__Work required__
Go through the entries below and report how many lines contain the string "main". Nothing but the number is wanted.

---- Records for the exercise

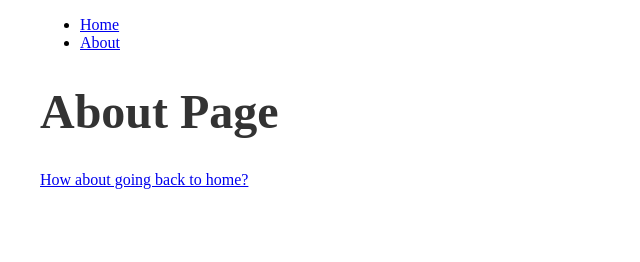
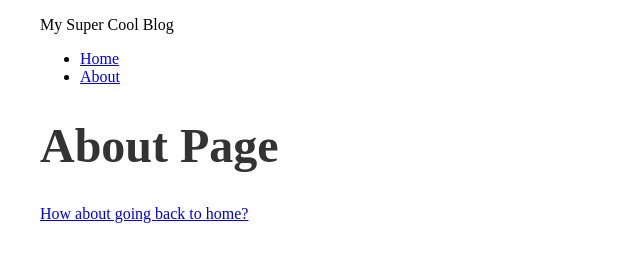
Before and after one commit to ttanathoss/live-workshop-demo-blog, a Gatsby site: page /about in a window 1280 px wide. Shown: the whole page, without its empty margins (0-640 px from the left). Built offline with nearby package versions, Linux system fonts and the light colour scheme; Gatsby itself is replaced by a stand-in of ours.

Commit message:
Fetching some metadata from config via graphql

```diff
--- a/src/components/Layout/Layout.js
+++ b/src/components/Layout/Layout.js
@@ -1,10 +1,23 @@
 import React from 'react';
-import { Link } from 'gatsby';
+import { Link, useStaticQuery, graphql } from 'gatsby';
 
 import { main, title, navBar } from './layout.module.css';
 
-const Layout = ({ pageTitle, children }) => (
+const Layout = ({ pageTitle, children }) => {
+  const data = useStaticQuery(graphql`
+    {
+      site {
+        siteMetadata {
+          title
+          description
+        }
+      }
+    }
+  `);
+
+  return (
     <main className={main}>
+      <p>{data.site.siteMetadata.title}</p>
       <nav className={navBar}>
         <ul>
           <li>
@@ -20,5 +33,6 @@
       {children}
     </main>
   );
+};
 
 export default Layout;
```
Lines whose indentation alone changed are shown as unchanged.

--------

__Result for this exercise__
3